Now, I hasten to add that we do not have to be compliant victims or open ourselves to further abuse. We should, however, at least desire to be able to exercise forgiveness for those who have wronged us. (See the brief and brilliant
I have known people who have cultivated, relished and worshipped their resentments for decades. Their beloved bitterness became terrible and jealous idols that will tolerate no love in the hearts of which they hold way. Please take out the trash of resentment and strive to exercise forgiveness — for even Christ himself can work little benefit in a heart overflowing with bitterness.
I noted at the outset that trash can make the genuine goods in the heart difficult or impossible to find or even remember. Here we must speak of the problem of forgiving ourselves, and learning how to live forgiven. (That was a subject of a previous column of mine.) Yes, we must be candid and humble in the admission of our faults, for if we only play at being sinners, we can only play at being saved. Be sure of this: We blaspheme when we disfigure by self-loathing the image of Christ that God’s grace has been forming in us. When, by exercising self-forgiveness we take out the trash of self-hatred, we can make easier to find and be grateful for the good work that God has already begun in us.
Advent is a time of forgiveness. Let’s pray for the graces of profound forgiveness — repenting of our sin, extending mercy to others and even to ourselves. If we do that, then we can be confident that we have worked wisely and well to prepare the way of the Lord.
When I write next, I will speak of Advent as a season of memory. Until then, let’s keep each other in prayer.
My column last week (“The Problem with ‘Mary Did You Know?’”) generated spirited discussion online. My editors asked me to offer a brief response.
The critical comments fell into three categories:
1) “But I really like the song!” There’s not much one can say in response to that.
2) Regarding the dogma of the Immaculate Conception: “Where is that in the Bible?” The encyclical Pope Pius IX wrote declaring the dogma (“Ineffabilis Deus“), which I referenced in my column, contains many Scriptural references.
3) Regarding Mary needing a savior: “Aha! Father is wrong! Mary DID need Christ’s saving grace!” But I never denied that. I just took note that, contrary to the lyrics of the song, the baby she delivered would not “soon” deliver her–He had *already* delivered her. My formulations in the column, and my citations of the encyclical Ineffabilis Deus were intended to make that clear.
The positive comments were variations of the following: “I always suspected there was something amiss with that song—thanks for pointing it out.”
My primary concern was to highlight a popular song that, at best, lends itself to theological misinterpretation, but was sung with gusto at Christmas Eve Mass. The Catholic Church has a vast array of musical resources available that are theologically sound, beautiful and liturgically suitable. Words do matter; they can obscure or illuminate the truths of the Faith. God and the People of God deserve the best that we can offer at Mass, especially during the Solemnity of Christmas.

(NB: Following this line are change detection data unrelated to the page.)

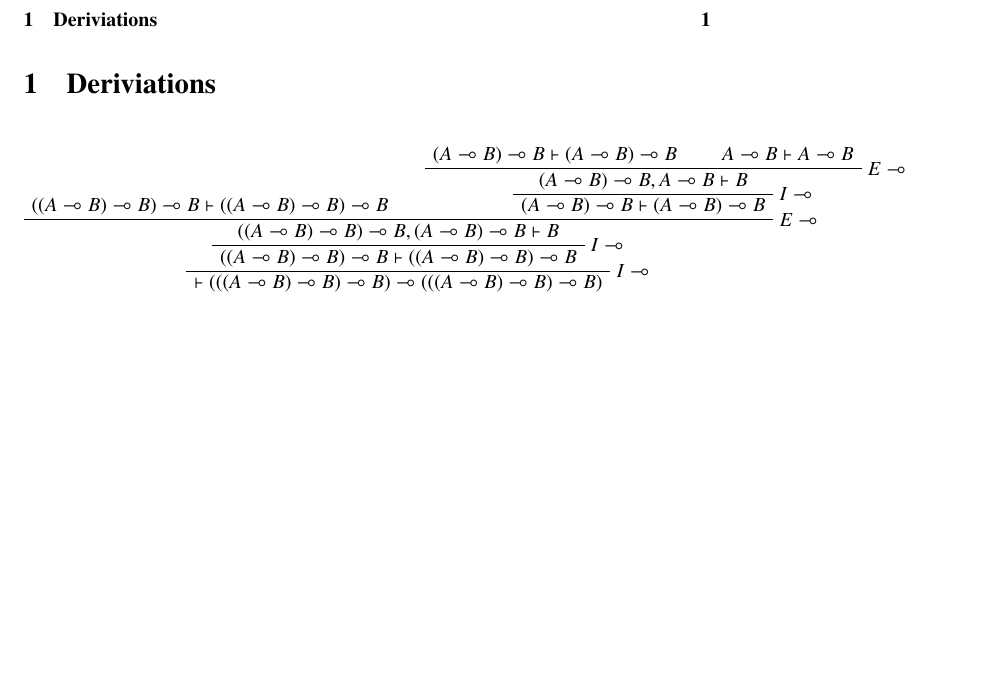
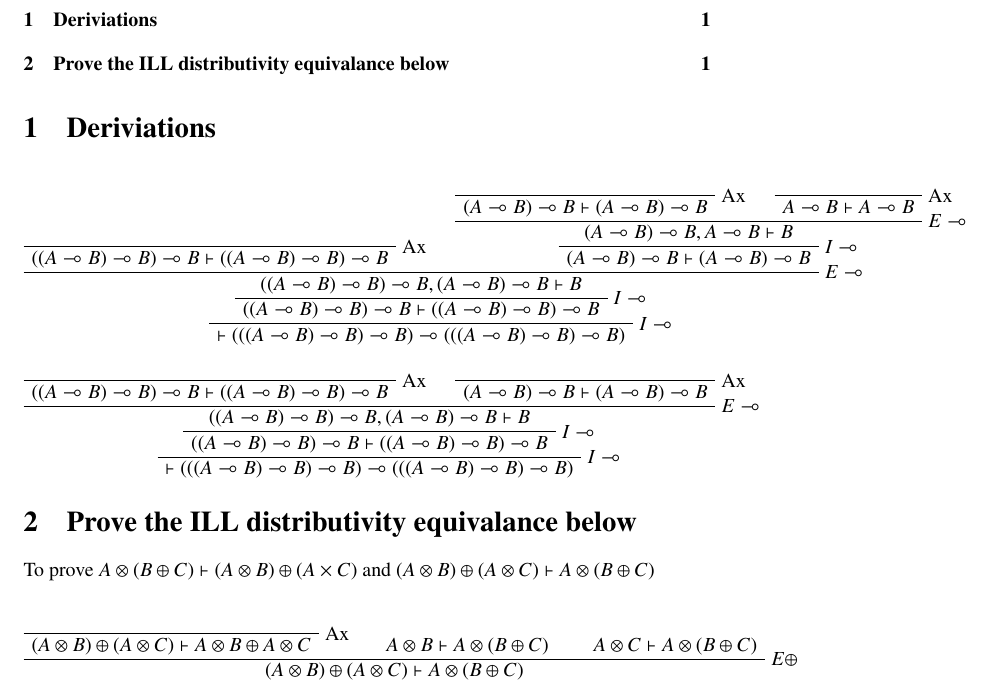
Before and after one commit to jappeace/methods-homework, a LaTeX document (reasoning/huiswerk/inl0928.tex): part of the page, cut so that both start at the same text, the shorter picture padded with empty space. Compiled offline with pdfLaTeX.

Commit message:
added some axiom stripes and started working on 2, but I think I reached a dead end

```diff
--- a/reasoning/huiswerk/inl0928.tex
+++ b/reasoning/huiswerk/inl0928.tex
@@ -11,17 +11,23 @@
 \tableofcontents
 \section{Deriviations}
 \begin{prooftree}
-\AxiomC{$
+\RightLabel{Ax}
+\AxiomC{}
+\UnaryInfC{$
 	((A \multimap B) \multimap B) \multimap B
 	\vdash
 	((A \multimap B) \multimap B) \multimap B
 $}
-\AxiomC{$
+\RightLabel{Ax}
+\AxiomC{}
+\UnaryInfC{$
 	(A \multimap B) \multimap B
 	\vdash
 	(A \multimap B) \multimap B
 $}
-\AxiomC{$
+\RightLabel{Ax}
+\AxiomC{}
+\UnaryInfC{$
 	A \multimap B
 	\vdash
 	A \multimap B
@@ -60,5 +66,71 @@ $}
 $}
 \end{prooftree}
 
+\begin{prooftree}
+\RightLabel{Ax}
+\AxiomC{}
+\UnaryInfC{$
+	((A \multimap B) \multimap B) \multimap B
+	\vdash
+	((A \multimap B) \multimap B) \multimap B
+$}
+\RightLabel{Ax}
+\AxiomC{}
+\UnaryInfC{$
+	(A \multimap B) \multimap B
+	\vdash
+	(A \multimap B) \multimap B
+$}
+\RightLabel{$E\multimap$}
+\BinaryInfC{$
+	((A \multimap B) \multimap B) \multimap B,
+	(A \multimap B) \multimap B
+	\vdash
+	B
+$}
+\RightLabel{$I\multimap$}
+\UnaryInfC{$
+	((A \multimap B) \multimap B) \multimap B
+	\vdash
+	((A \multimap B) \multimap B) \multimap B
+$}
+\RightLabel{$I\multimap$}
+\UnaryInfC{$
+	\vdash (((A \multimap B) \multimap B) \multimap B)
+	\multimap
+	(((A \multimap B) \multimap B) \multimap B)
+$}
+\end{prooftree}
+
+\section{Prove the ILL distributivity equivalance below}
+To prove $A \otimes (B \oplus C) \vdash (A \otimes B)\oplus(A\times C)$
+and $(A \otimes B)\oplus(A\otimes C) \vdash A \otimes (B \oplus C)$
+
+
+\begin{prooftree}
+\RightLabel{Ax}
+\AxiomC{}
+\UnaryInfC{$
+	(A \otimes B)\oplus(A\otimes C)
+	\vdash
+	A \otimes B
+	\oplus
+	A \otimes C
+$}
+\AxiomC{$
+	A \otimes B
+	\vdash
+	A \otimes (B \oplus C)
+$}
+\AxiomC{$
+	A \otimes C
+	\vdash
+	A \otimes (B \oplus C)
+$}
+\RightLabel{$E\oplus$}
+\TrinaryInfC{$
+	(A \otimes B)\oplus(A\otimes C) \vdash A \otimes (B \oplus C)
+$}
+\end{prooftree}
 
 \end{document}
```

Father Robert McTeigue, SJ, is a member of the Maryland Province of the Society of Jesus. A professor of philosophy and theology, he has long experience in spiritual direction, retreat ministry and religious formation. He teaches philosophy at Ave Maria University in Ave Maria, FL, and is known for his classes in both rhetoric and medical ethics.